It’s more important than ever to get your flu shot.
As we continue to deal with the COVID-19 pandemic, it’s more important than ever to get your flu shot. Even if you don’t regularly get a shot, this is the year to make it a priority. The highly transmissible Delta variant is already causing a devastating COVID-19 surge across the country and contributing to a shortage of hospital beds. A bad flu season with high numbers of hospitalizations, combined with the virus, could overburden hospitals even more. The flu is already deadly for many of us, especially infants, the elderly, and people with underlying health conditions.
“This year, it is especially important to get your influenza vaccine,” says Dr. Rhett Cummings, Pulmonologist at The Oregon Clinic. “Getting vaccinated greatly reduces your chance of severe illness if you become infected with the flu virus. Also, having a co-infection with COVID-19 along with influenza will lead to a more prolonged and serious sickness.”
It is difficult to predict what type of flu will be prominent each year. Flu seasons are unpredictable for a variety of reasons: the timing, severity, and length of the season usually vary from one year to another.
The flu vaccine is slightly different each year. The vaccine inoculates your body against the strands of the flu virus predicted to be most prevalent in the United States that season.

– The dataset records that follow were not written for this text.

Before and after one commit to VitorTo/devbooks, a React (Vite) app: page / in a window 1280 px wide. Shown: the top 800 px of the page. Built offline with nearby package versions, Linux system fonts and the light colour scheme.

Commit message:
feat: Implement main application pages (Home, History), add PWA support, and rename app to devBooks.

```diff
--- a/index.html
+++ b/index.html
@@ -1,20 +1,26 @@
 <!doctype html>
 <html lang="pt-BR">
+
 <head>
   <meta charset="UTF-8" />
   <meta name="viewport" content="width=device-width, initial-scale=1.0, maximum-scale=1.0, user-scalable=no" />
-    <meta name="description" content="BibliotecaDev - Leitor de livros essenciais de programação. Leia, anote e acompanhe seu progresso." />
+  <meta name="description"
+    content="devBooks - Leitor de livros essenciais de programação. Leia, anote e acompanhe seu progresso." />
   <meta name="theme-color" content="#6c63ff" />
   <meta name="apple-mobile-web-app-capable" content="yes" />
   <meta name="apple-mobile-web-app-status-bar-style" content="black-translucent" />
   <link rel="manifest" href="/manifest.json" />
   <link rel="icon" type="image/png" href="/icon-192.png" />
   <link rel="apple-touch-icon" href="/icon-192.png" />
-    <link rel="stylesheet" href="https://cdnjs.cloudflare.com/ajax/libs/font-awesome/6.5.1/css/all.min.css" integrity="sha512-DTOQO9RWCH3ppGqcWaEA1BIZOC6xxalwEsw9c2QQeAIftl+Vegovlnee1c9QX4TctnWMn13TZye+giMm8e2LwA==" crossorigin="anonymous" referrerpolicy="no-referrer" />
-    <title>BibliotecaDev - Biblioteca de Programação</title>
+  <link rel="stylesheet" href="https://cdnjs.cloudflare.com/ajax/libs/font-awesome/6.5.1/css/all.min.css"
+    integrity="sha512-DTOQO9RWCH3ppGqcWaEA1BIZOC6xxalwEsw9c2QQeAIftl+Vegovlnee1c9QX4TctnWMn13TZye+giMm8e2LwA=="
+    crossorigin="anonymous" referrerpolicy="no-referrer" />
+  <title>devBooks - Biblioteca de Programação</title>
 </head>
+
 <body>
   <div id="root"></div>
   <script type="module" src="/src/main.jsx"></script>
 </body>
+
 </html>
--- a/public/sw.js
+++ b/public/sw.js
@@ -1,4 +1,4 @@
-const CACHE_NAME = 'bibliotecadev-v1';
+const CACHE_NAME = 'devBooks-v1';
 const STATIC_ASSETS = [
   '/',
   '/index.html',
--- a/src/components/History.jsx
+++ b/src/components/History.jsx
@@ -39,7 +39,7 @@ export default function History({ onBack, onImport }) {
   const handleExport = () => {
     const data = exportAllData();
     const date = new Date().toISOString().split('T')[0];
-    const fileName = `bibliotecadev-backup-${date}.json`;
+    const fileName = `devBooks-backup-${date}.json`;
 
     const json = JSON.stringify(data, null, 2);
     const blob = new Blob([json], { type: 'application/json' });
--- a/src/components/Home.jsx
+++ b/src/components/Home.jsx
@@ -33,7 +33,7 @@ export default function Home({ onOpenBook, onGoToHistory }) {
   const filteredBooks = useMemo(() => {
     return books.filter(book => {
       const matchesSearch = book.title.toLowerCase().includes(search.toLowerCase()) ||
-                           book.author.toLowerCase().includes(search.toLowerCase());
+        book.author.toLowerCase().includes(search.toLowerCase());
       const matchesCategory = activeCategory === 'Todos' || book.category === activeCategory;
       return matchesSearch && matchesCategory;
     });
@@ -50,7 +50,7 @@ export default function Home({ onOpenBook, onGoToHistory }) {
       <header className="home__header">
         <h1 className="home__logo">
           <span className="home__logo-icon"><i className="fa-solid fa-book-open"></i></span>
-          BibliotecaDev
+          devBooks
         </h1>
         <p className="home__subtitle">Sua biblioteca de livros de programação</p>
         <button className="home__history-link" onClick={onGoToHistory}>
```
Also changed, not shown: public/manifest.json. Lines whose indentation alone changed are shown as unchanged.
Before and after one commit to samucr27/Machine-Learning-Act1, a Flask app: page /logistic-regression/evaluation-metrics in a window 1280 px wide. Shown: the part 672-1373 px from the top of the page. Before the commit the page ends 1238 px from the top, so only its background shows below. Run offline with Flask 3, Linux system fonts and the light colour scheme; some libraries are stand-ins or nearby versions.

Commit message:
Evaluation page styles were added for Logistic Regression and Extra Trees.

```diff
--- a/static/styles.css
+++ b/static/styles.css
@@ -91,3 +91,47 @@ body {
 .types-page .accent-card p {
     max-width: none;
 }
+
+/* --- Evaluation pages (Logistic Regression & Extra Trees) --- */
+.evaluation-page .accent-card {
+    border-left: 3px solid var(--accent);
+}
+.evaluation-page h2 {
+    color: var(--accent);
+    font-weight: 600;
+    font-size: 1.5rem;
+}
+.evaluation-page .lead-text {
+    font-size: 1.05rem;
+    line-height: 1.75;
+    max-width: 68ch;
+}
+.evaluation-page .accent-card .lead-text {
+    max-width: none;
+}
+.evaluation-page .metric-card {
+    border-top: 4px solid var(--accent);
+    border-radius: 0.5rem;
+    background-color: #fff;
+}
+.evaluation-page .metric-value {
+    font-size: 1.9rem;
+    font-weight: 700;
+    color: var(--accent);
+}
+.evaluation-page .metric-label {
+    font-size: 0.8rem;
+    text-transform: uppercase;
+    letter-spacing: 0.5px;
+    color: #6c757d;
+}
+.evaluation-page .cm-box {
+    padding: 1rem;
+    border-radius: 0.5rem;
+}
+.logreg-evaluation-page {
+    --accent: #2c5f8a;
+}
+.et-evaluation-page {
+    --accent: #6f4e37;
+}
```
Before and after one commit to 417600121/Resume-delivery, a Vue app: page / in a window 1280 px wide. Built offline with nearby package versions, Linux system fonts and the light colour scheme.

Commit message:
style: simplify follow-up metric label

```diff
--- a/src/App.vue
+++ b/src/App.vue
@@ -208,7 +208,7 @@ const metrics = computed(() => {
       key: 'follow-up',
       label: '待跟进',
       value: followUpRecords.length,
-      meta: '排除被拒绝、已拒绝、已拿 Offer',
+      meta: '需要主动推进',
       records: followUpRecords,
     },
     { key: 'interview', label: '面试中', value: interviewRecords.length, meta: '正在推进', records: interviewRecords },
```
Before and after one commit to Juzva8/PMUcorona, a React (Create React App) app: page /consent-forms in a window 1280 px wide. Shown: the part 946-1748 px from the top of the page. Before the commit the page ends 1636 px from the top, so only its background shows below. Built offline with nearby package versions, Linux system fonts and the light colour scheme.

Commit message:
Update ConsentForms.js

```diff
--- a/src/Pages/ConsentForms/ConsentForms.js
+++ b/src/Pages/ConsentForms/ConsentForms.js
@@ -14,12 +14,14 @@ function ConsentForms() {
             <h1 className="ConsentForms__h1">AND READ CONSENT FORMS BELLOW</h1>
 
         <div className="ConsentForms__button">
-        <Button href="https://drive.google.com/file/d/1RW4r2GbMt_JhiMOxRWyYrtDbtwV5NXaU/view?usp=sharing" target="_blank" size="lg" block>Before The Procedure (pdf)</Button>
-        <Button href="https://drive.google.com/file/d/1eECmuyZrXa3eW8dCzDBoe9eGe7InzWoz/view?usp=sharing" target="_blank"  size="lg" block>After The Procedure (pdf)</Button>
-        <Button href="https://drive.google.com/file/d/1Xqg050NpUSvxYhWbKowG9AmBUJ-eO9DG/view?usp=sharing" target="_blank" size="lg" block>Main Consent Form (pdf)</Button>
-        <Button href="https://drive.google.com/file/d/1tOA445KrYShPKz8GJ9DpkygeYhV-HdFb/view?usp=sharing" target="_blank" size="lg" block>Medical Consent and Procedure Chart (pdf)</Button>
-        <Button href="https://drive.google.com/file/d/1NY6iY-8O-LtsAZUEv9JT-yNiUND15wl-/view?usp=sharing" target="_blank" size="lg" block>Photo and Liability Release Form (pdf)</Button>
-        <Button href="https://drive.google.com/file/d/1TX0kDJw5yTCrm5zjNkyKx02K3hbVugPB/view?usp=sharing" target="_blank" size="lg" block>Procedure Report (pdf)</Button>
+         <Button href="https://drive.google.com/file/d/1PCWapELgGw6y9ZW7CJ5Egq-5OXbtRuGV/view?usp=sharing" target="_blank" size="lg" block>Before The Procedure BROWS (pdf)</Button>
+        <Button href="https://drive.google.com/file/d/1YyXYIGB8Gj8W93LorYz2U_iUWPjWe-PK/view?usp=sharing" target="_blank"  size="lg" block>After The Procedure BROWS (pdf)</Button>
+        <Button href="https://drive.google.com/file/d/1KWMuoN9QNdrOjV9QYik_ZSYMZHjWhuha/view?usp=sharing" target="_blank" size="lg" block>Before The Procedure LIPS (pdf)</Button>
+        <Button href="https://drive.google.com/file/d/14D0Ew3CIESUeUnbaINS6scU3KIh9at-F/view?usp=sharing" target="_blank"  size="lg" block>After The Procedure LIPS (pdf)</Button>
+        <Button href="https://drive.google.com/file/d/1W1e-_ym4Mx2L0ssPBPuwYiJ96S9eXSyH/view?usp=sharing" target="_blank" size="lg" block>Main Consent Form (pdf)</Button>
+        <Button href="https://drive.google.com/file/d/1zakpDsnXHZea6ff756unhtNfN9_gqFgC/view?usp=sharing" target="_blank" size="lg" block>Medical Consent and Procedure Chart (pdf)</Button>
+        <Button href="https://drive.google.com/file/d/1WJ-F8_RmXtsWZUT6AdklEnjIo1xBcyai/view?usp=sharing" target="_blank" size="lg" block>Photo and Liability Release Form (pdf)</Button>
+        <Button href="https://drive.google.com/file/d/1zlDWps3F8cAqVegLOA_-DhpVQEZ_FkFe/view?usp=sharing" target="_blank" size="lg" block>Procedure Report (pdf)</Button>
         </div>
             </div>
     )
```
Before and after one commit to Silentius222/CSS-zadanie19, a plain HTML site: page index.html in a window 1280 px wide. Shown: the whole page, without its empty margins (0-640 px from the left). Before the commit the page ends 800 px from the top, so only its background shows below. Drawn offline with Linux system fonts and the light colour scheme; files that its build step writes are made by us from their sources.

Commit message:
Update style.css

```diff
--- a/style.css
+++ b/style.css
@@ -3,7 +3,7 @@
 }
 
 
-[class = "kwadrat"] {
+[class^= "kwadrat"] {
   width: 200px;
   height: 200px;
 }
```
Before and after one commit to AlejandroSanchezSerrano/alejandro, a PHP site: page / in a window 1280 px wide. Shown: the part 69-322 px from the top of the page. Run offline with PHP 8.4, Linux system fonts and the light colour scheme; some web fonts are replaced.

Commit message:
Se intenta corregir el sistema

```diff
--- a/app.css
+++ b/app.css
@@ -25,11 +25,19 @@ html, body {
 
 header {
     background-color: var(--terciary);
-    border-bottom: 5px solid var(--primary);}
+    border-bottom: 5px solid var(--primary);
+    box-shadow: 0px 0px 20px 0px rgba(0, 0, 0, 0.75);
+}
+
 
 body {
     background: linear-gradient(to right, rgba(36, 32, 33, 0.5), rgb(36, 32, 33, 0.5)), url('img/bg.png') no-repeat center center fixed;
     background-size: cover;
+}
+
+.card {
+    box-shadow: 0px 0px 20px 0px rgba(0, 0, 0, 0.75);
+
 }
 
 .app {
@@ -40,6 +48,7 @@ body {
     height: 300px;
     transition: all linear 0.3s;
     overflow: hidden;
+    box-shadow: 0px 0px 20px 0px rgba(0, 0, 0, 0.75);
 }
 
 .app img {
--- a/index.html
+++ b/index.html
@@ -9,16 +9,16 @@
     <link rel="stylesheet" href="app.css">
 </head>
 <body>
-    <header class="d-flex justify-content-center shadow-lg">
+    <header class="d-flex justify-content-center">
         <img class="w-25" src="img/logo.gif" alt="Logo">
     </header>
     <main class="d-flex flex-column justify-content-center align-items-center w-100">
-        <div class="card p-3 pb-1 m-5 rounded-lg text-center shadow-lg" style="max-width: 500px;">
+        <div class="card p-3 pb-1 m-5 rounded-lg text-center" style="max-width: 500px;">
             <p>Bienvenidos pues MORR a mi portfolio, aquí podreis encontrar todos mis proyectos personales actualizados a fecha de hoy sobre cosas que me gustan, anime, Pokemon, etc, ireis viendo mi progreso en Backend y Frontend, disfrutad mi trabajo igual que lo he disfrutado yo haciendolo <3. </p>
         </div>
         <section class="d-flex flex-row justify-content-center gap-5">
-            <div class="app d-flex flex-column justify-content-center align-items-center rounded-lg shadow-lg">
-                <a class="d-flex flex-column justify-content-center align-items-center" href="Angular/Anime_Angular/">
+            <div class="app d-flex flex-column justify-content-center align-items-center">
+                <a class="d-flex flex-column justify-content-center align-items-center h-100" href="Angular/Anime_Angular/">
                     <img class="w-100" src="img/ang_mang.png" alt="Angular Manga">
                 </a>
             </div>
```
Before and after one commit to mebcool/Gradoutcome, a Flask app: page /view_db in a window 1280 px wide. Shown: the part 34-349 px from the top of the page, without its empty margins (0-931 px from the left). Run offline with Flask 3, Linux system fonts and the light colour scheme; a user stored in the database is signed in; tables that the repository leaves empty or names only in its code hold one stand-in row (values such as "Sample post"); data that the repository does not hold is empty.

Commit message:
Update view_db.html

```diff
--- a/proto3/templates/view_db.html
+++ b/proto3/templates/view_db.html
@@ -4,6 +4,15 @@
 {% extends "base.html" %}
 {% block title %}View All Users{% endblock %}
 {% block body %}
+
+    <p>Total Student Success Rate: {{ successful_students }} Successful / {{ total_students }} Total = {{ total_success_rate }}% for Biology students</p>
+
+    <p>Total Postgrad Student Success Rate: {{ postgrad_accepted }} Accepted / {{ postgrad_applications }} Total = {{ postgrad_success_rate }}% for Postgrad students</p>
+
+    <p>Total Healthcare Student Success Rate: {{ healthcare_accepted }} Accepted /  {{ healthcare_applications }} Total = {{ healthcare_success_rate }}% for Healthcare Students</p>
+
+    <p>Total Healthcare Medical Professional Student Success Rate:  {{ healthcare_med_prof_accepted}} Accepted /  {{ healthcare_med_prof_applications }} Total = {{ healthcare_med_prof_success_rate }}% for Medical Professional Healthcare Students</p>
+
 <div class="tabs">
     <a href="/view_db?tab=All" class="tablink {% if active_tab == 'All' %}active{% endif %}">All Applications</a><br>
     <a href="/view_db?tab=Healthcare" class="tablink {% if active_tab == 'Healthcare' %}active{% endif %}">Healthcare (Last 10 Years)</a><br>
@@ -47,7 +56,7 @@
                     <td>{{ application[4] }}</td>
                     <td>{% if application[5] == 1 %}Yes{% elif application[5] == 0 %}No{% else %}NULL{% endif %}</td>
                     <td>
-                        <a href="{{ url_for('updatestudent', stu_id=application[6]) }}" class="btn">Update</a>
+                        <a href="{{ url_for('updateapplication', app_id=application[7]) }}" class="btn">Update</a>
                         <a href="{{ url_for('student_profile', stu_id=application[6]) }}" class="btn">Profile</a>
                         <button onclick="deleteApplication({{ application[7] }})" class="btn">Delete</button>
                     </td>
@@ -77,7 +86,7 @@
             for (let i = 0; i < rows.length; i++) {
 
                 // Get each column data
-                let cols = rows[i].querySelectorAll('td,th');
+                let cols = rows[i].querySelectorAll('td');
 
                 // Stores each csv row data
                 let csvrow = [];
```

Receiving the flu vaccine drastically reduces your chances of getting the flu virus at all, and if you DO get the virus, your symptoms will be less severe and shorter in duration. The flu vaccine reduces ER visits, hospitalizations, and deaths from the flu virus.
Think the flu vaccine is only for the very young or elderly? Think again!
“The flu is a highly infectious disease, and anyone can get it. If our community is well vaccinated, it reduces the spread of the disease for everyone,” said Dr. Jeffrey Bluhm, Pulmonologist at The Oregon Clinic. The CDC recommends the flu shot to anyone over 6 months of age.
So, when should you get your flu shot?
Now. “The vaccine takes a couple of weeks to become fully effective, so don’t wait until the flu virus is in your area. Later in the season, many places run low on the vaccine, so it’s a good idea to get one while they are readily available and in stock,” said Dr. David Hotchkin, Pulmonologist at The Oregon Clinic. If you haven’t already, you can also get a COVID-19 vaccine and a flu shot at the same visit and no longer need to wait 14 days between vaccinations, according to the CDC. The Oregon Clinic strongly recommends everyone get the COVID-19 vaccine.
For your own health, and for your community, we strongly encourage everyone to get a flu shot this year. We all have a responsibility to protect each other.